Just Train Wrong: Egon identifies the ghost train that runs over Winston in the subway tunnel as one that derailed in 1920, despite it looking much more like a train from fifty years before that.
Large Ham: The judge, especially during his "BURNED AT THE STAKE!!!!" rant.
Laser-Guided Karma: The Judge who launches into an extremely unprofessional and sadistic rant against the Ghostbusters after he initially finds them guilty — the bad karma this creates within the vicinity of the "mood slime" results in bringing back the Scolari Brothers, sibling criminals he tried and sentenced to death for murder. He is then forced to rescind the order to get the Ghostbusters to help him.

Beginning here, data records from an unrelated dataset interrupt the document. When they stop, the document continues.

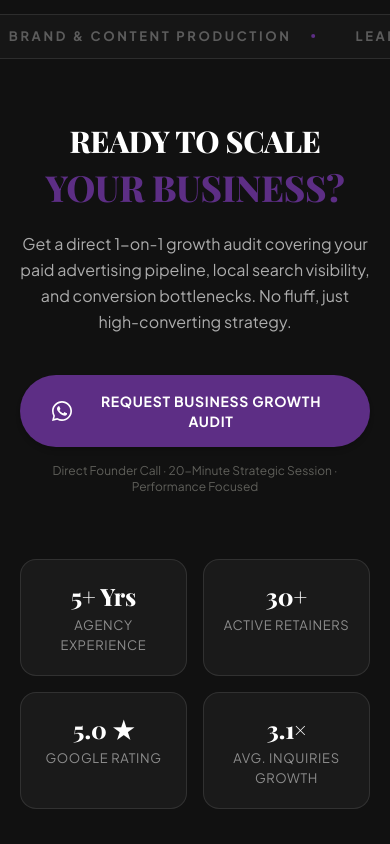
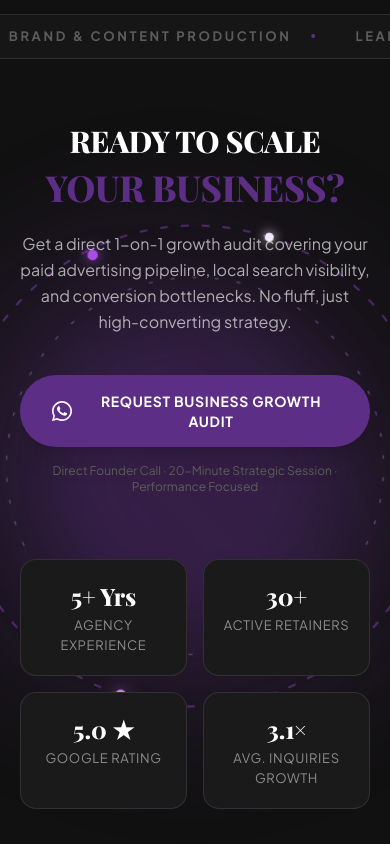
Before and after one commit to shivamsharma0906/Juntoz, a React (Vite) app: page /for-makeup-artists in a window 390 px wide. Shown: the part 4800-5644 px from the top of the page. Built offline with nearby package versions, Linux system fonts and the light colour scheme; a web font is replaced by a local one.

Commit message:
feat(cta): implement Framer Motion masked entrance, luminous advocacy halo, and magnetic spotlight sheen

```diff
--- a/src/components/CTASection.jsx
+++ b/src/components/CTASection.jsx
@@ -1,4 +1,5 @@
-import { useEffect, useRef, useState, useCallback } from 'react';
+import { useState, useCallback } from 'react';
+import { motion } from 'framer-motion';
 import { motionConfig } from '../config/motion';
 
 const WA = 'https://wa.me/919004001800?text=Hi%20Juntoz!%20I%27d%20like%20to%20request%20a%20growth%20audit%20for%20my%20business.';
@@ -20,47 +21,38 @@ const PROOF = [
 ];
 
 export default function CTASection() {
-  const ref = useRef(null);
-  const btnRef = useRef(null);
-  const [visible, setVisible] = useState(false);
-  const [btnOffset, setBtnOffset] = useState({ x: 0, y: 0 });
-  const [spotlight, setSpotlight] = useState({ x: -100, y: -100, active: false });
+  const isMotionActive = motionConfig.ctaMotion;
 
-  // Intersection observer for headline entrance
-  useEffect(() => {
-    const obs = new IntersectionObserver(
-      ([e]) => {
-        if (e.isIntersecting) setVisible(true);
-      },
-      { threshold: 0.15 }
-    );
-    if (ref.current) obs.observe(ref.current);
-    return () => obs.disconnect();
+  // Magnetic button & spotlight sheen state
+  const [btnPos, setBtnPos] = useState({ x: 0, y: 0 });
+  const [sheen, setSheen] = useState({ x: 50, y: 50, opacity: 0 });
+
+  const handleMouseMove = useCallback((e) => {
+    if (!isMotionActive) return;
+    const rect = e.currentTarget.getBoundingClientRect();
+    const x = e.clientX - rect.left;
+    const y = e.clientY - rect.top;
+
+    // Smooth magnetic pull (max 8px in cursor direction)
+    const pullX = ((x - rect.width / 2) / (rect.width / 2)) * 8;
+    const pullY = ((y - rect.height / 2) / (rect.height / 2)) * 8;
+    setBtnPos({ x: pullX, y: pullY });
+
+    // Reactive spotlight position percentage
+    setSheen({
+      x: Math.round((x / rect.width) * 100),
+      y: Math.round((y / rect.height) * 100),
+      opacity: 1,
+    });
+  }, [isMotionActive]);
+
+  const handleMouseLeave = useCallback(() => {
+    setBtnPos({ x: 0, y: 0 });
+    setSheen((prev) => ({ ...prev, opacity: 0 }));
   }, []);
 
-  // Subtle magnetic hover pull & spotlight sheen on primary button (desktop only)
-  const handleBtnMouseMove = useCallback((e) => {
-    if (!motionConfig.ctaMotion) return;
-    const btn = btnRef.current;
-    if (!btn) return;
-    const rect = btn.getBoundingClientRect();
-    const x = e.clientX - rect.left;
-    const y = e.clientY - rect.top;
-    const pullX = (x - rect.width / 2) * 0.12;
-    const pullY = (y - rect.height / 2) * 0.18;
-    setBtnOffset({ x: pullX, y: pullY });
-    setSpotlight({ x, y, active: true });
-  }, []);
-
-  const handleBtnMouseLeave = useCallback(() => {
-    setBtnOffset({ x: 0, y: 0 });
-    setSpotlight((prev) => ({ ...prev, active: false }));
-  }, []);
-
-  const isMotionActive = motionConfig.ctaMotion;
-
   return (
-    <section ref={ref} id="cta" className="relative flex flex-col overflow-hidden bg-[#111111] py-24 md:py-32">
+    <section id="cta" className="relative flex flex-col overflow-hidden bg-[#111111] py-24 md:py-32">
       {/* Ticker Bar */}
       <div className="relative z-10 py-3 overflow-hidden border-y border-white/10 bg-[#161616] mb-16">
         <div className="cta-ticker-fwd flex whitespace-nowrap w-max">
@@ -72,51 +64,65 @@ export default function CTASection() {
         </div>
       </div>
 
-      <div className="flex-1 flex items-center justify-center relative z-10">
-        {/* Subtle Advocacy Halo Ring & Ambient Aura behind conversion content */}
+      <div className="flex-1 flex items-center justify-center relative">
+        {/* Luminous Purple Advocacy Halo & Orbiting Rings */}
         {isMotionActive && (
           <div
-            className="absolute top-1/2 left-1/2 -translate-x-1/2 -translate-y-1/2 w-[480px] h-[480px] sm:w-[680px] sm:h-[680px] pointer-events-none -z-0"
+            className="absolute top-1/2 left-1/2 -translate-x-1/2 -translate-y-1/2 w-[520px] h-[520px] sm:w-[720px] sm:h-[720px] pointer-events-none z-0"
             aria-hidden="true"
           >
-            {/* Ambient soft pulse glow */}
-            <div className="absolute inset-0 rounded-full bg-[#5D2E85]/20 blur-3xl animate-pulse duration-[7000ms]" />
-            {/* Orbital fine ring with advocacy particle nodes */}
-            <svg className="w-full h-full text-[#5D2E85]/25 cta-advocacy-spin" viewBox="0 0 400 400" fill="none">
-              <circle cx="200" cy="200" r="185" stroke="currentColor" strokeWidth="1" strokeDasharray="4 10" opacity="0.6" />
-              <circle cx="200" cy="200" r="145" stroke="currentColor" strokeWidth="0.75" strokeDasharray="3 14" opacity="0.4" />
-              <circle cx="200" cy="15" r="3.5" fill="#5D2E85" opacity="0.9" />
-              <circle cx="385" cy="200" r="2.5" fill="#F1E7F9" opacity="0.8" />
-              <circle cx="70" cy="325" r="3" fill="#5D2E85" opacity="0.7" />
+            {/* Ambient soft glow core */}
+            <div className="absolute inset-0 rounded-full bg-gradient-to-tr from-[#5D2E85]/40 via-[#8B44BB]/25 to-transparent blur-3xl animate-pulse duration-[5000ms]" />
+
+            {/* Secondary radial bloom */}
+            <div className="absolute top-1/2 left-1/2 -translate-x-1/2 -translate-y-1/2 w-[320px] h-[320px] sm:w-[450px] sm:h-[450px] rounded-full bg-[#5D2E85]/30 blur-2xl" />
+
+            {/* Orbital fine rings with advocacy particle nodes */}
+            <svg className="w-full h-full text-[#8B44BB] cta-advocacy-spin" viewBox="0 0 400 400" fill="none">
+              {/* Outer dashed ring */}
+              <circle cx="200" cy="200" r="185" stroke="currentColor" strokeWidth="1.5" strokeDasharray="6 10" opacity="0.5" />
+              {/* Inner dashed ring */}
+              <circle cx="200" cy="200" r="145" stroke="#C488F0" strokeWidth="1" strokeDasharray="3 14" opacity="0.4" />
+
+              {/* Glowing Advocacy Nodes */}
+              <circle cx="200" cy="15" r="5" fill="#F1E7F9" filter="drop-shadow(0 0 6px #F1E7F9)" />
+              <circle cx="385" cy="200" r="4" fill="#C488F0" filter="drop-shadow(0 0 6px #8B44BB)" />
+              <circle cx="200" cy="385" r="4.5" fill="#5D2E85" filter="drop-shadow(0 0 4px #5D2E85)" />
+              <circle cx="15" cy="200" r="3.5" fill="#F1E7F9" filter="drop-shadow(0 0 4px #F1E7F9)" />
+              <circle cx="70" cy="325" r="4" fill="#A84EE6" filter="drop-shadow(0 0 5px #A84EE6)" />
             </svg>
           </div>
         )}
 
         <div className="w-full max-w-4xl mx-auto px-5 sm:px-6 text-center relative z-10">
 
-          {/* Masked Typographic Entrance */}
+          {/* Masked Typographic Entrance Reveal */}
           <div className="mb-6">
             <h2
               className="font-heading font-black uppercase leading-tight tracking-tight select-none"
               aria-label="Ready to scale your business?"
             >
               <span className="block overflow-hidden mb-2">
-                <span
-                  className={`block text-white text-3xl sm:text-5xl md:text-6xl transition-transform duration-700 ease-[cubic-bezier(0.16,1,0.3,1)] ${
-                    isMotionActive ? (visible ? 'translate-y-0' : 'translate-y-full') : 'translate-y-0'
-                  }`}
+                <motion.span
+                  className="block text-white text-3xl sm:text-5xl md:text-6xl"
+                  initial={isMotionActive ? { y: '120%', opacity: 0 } : false}
+                  whileInView={isMotionActive ? { y: 0, opacity: 1 } : {}}
+                  viewport={{ once: true, amount: 0.3 }}
+                  transition={{ duration: 0.75, ease: [0.16, 1, 0.3, 1] }}
                 >
                   READY TO SCALE
-                </span>
+                </motion.span>
               </span>
               <span className="block overflow-hidden">
-                <span
-                  className={`block text-[#5D2E85] text-4xl sm:text-6xl md:text-7xl transition-transform duration-700 delay-100 ease-[cubic-bezier(0.16,1,0.3,1)] ${
-                    isMotionActive ? (visible ? 'translate-y-0' : 'translate-y-full') : 'translate-y-0'
-                  }`}
+                <motion.span
+                  className="block text-[#5D2E85] text-4xl sm:text-6xl md:text-7xl"
+                  initial={isMotionActive ? { y: '120%', opacity: 0 } : false}
+                  whileInView={isMotionActive ? { y: 0, opacity: 1 } : {}}
+                  viewport={{ once: true, amount: 0.3 }}
+                  transition={{ duration: 0.75, delay: 0.12, ease: [0.16, 1, 0.3, 1] }}
                 >
                   YOUR BUSINESS?
-                </span>
+                </motion.span>
               </span>
             </h2>
           </div>
@@ -128,28 +134,30 @@ export default function CTASection() {
           <div className="mb-16">
             <div className="inline-block relative">
               <a
-                ref={btnRef}
                 href={WA}
                 target="_blank"
                 rel="noopener noreferrer"
-                onMouseMove={handleBtnMouseMove}
-                onMouseLeave={handleBtnMouseLeave}
+                onMouseMove={handleMouseMove}
+                onMouseLeave={handleMouseLeave}
                 style={{
                   transform: isMotionActive
-                    ? `translate3d(${btnOffset.x}px, ${btnOffset.y}px, 0)`
+                    ? `translate3d(${btnPos.x}px, ${btnPos.y}px, 0)`
                     : 'none',
-                  transition: isMotionActive && btnOffset.x === 0
+                  transition: btnPos.x === 0
                     ? 'transform 0.4s cubic-bezier(0.16, 1, 0.3, 1), background-color 0.2s'
-                    : 'background-color 0.2s',
+                    : 'transform 0.08s ease-out, background-color 0.2s',
                 }}
-                className="relative overflow-hidden inline-flex items-center justify-center gap-3 px-8 py-4 sm:px-12 sm:py-5 rounded-full font-sans font-bold text-sm sm:text-base uppercase tracking-wider text-white bg-[#5D2E85] hover:bg-[#4C266D] shadow-md active:scale-95 cursor-pointer"
+                className="relative overflow-hidden inline-flex items-center justify-center gap-3 px-8 py-4 sm:px-12 sm:py-5 rounded-full font-sans font-bold text-sm sm:text-base uppercase tracking-wider text-white bg-[#5D2E85] hover:bg-[#4C266D] shadow-xl active:scale-95 cursor-pointer group"
               >
-                {/* Reactive spotlight sheen */}
-                {isMotionActive && spotlight.active && (
+                {/* Reactive liquid spotlight sheen */}
+                {isMotionActive && (
                   <span
                     aria-hidden="true"
-                    className="absolute pointer-events-none rounded-full -translate-x-1/2 -translate-y-1/2 w-36 h-36 bg-white/20 blur-md transition-opacity duration-200"
-                    style={{ left: `${spotlight.x}px`, top: `${spotlight.y}px` }}
+                    className="absolute inset-0 pointer-events-none transition-opacity duration-300"
+                    style={{
+                      opacity: sheen.opacity,
+                      background: `radial-gradient(circle 90px at ${sheen.x}% ${sheen.y}%, rgba(255,255,255,0.4) 0%, rgba(241,231,249,0.18) 50%, transparent 100%)`,
+                    }}
                   />
                 )}
 
@@ -187,7 +195,7 @@ export default function CTASection() {
           100% { transform: rotate(360deg); }
         }
         .cta-ticker-fwd { animation: cta-ticker-fwd 26s linear infinite; }
-        .cta-advocacy-spin { animation: cta-advocacy-spin 90s linear infinite; }
+        .cta-advocacy-spin { animation: cta-advocacy-spin 22s linear infinite; }
       `}</style>
     </section>
   );
--- a/src/config/motion.js
+++ b/src/config/motion.js
@@ -1,26 +1,26 @@
 /**
  * Centralized motion & 3D feature flags.
- * Each feature can be toggled on/off with a single boolean flag.
- * Reads from window override (for runtime testing) or VITE_ env var for Vercel preview.
+ * Enabled by default for local development preview.
+ * Can be overridden via window.__ENABLE_* flags or VITE_* environment variables.
  */
 export const motionConfig = {
-  // Homepage Hero 3D WebGL particle progressive enhancement (default: false)
+  // Homepage Hero 3D WebGL particle progressive enhancement (default: true for preview)
   hero3d: (typeof window !== 'undefined' && typeof window.__ENABLE_HERO_3D__ === 'boolean')
     ? window.__ENABLE_HERO_3D__
-    : ((typeof import.meta !== 'undefined' && import.meta.env?.VITE_HERO3D === 'true') || false),
+    : ((typeof import.meta !== 'undefined' && import.meta.env?.VITE_HERO3D === 'false') ? false : true),
 
-  // Phase 1: Continuous scroll-story particle funnel across homepage sections (default: false)
+  // Phase 1: Continuous scroll-story particle funnel across homepage sections (default: true for preview)
   scrollStory: (typeof window !== 'undefined' && typeof window.__ENABLE_SCROLL_STORY__ === 'boolean')
     ? window.__ENABLE_SCROLL_STORY__
-    : ((typeof import.meta !== 'undefined' && import.meta.env?.VITE_SCROLL_STORY === 'true') || false),
+    : ((typeof import.meta !== 'undefined' && import.meta.env?.VITE_SCROLL_STORY === 'false') ? false : true),
 
-  // Phase 2: Case-study card shader hover distortion (default: false)
+  // Phase 2: Case-study card shader hover distortion (default: true for preview)
   caseHover: (typeof window !== 'undefined' && typeof window.__ENABLE_CASE_HOVER__ === 'boolean')
     ? window.__ENABLE_CASE_HOVER__
-    : ((typeof import.meta !== 'undefined' && import.meta.env?.VITE_CASE_HOVER === 'true') || false),
+    : ((typeof import.meta !== 'undefined' && import.meta.env?.VITE_CASE_HOVER === 'false') ? false : true),
 
-  // Phase 3: Final conversion CTA typography motion & advocacy halo (default: false)
+  // Phase 3: Final conversion CTA typography motion & advocacy halo (default: true for preview)
   ctaMotion: (typeof window !== 'undefined' && typeof window.__ENABLE_CTA_MOTION__ === 'boolean')
     ? window.__ENABLE_CTA_MOTION__
-    : ((typeof import.meta !== 'undefined' && import.meta.env?.VITE_CTA_MOTION === 'true') || false),
+    : ((typeof import.meta !== 'undefined' && import.meta.env?.VITE_CTA_MOTION === 'false') ? false : true),
 };
```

The Prosecutor (played by the late Janet Margolin) as well, given her rude treatment of the main characters during the trial, which results in her getting hauled out upside down by the Scolari Brothers.
Magic Skirt: The prosecuting attorney is lifted by her leg by a ghost, but her skirt stays up the entire time. (The novelisation of the movie says that she was struggling to keep her skirt from rolling over.)
The updated Ghostbusters sign with the ghost giving the "two" sign. The movie revolved around their comeback after five years of inactivity, so a redesigned logo might seem fitting. It was also their second run as ecto-exterminators. Furthermore, the "two" sign is better known as the V Sign, "V for Victory," from World War II. So the logo is the Ghostbusters' Take That to the authorities that shut them down after the first movie. The fact that it is holding up two fingers is coincidental (at least from the story point of view). Combining these two, V is the Roman numeral for 5.
Egon: Vigo the Carpathian. Born 1505, died 1610. Peter: 105 years old, he hung in there, didn't he? Ray: He didn't die of old age, either. He was poisoned, stabbed, shot, hung, stretched, disemboweled, drawn and quartered. Peter:Ouch.
Mad Magazine made a point of underlining this in their spoof of the movie, with Winston asking Egon why it is that they're right back where they started in the first movie even after having saved New York. Egon rightly points out the trope and all the reasons movie sequels do this.
Sinister Subway: Home to an Afterlife Express, which is a Call Back to an offhand comment in the first film, when a reporter informs viewers that his grandmother used to tell ghost stories about a spectral locomotive.
As another example of Shown Their Work, in searching for the source of the supernatural energy spike which caused little Oscar's runaway Baby Carriage at the start of the movie, the Ghostbusters discover the fictional Van Horne station filled by the river of slime. This is a reference to Beach's Pneumatic Railway which was built beneath Broadway and later shut down by Boss Tweed, and the movie depiction even resembles some of Beach's designs with its tile walls and mosaic frescoes. (Interestingly, while the Manhattan Museum of Art was also fictional, the building used for its facade, the Alexander Hamilton U.S. Custom House near Battery Park, is within a mile of the original tunnel's location.)
Ray: You know, I just can't believe things have gotten so bad in this city that there's no way back. I mean, sure, it's messy, it's crowded, it's polluted, and there are people who would just as soon step on your face as look at you. But come on! There's gotta be a few sparks of sweet humanity left in this burned-out berg. We just gotta find a way to mobilize it!
You Have to Believe Me: A certain amount of this helps Hardemeyer in getting the Ghostbusters committed, and in the psychiatrist not believing a word they said. Even Dana, despite the slime covering them, doesn't seem to respond well.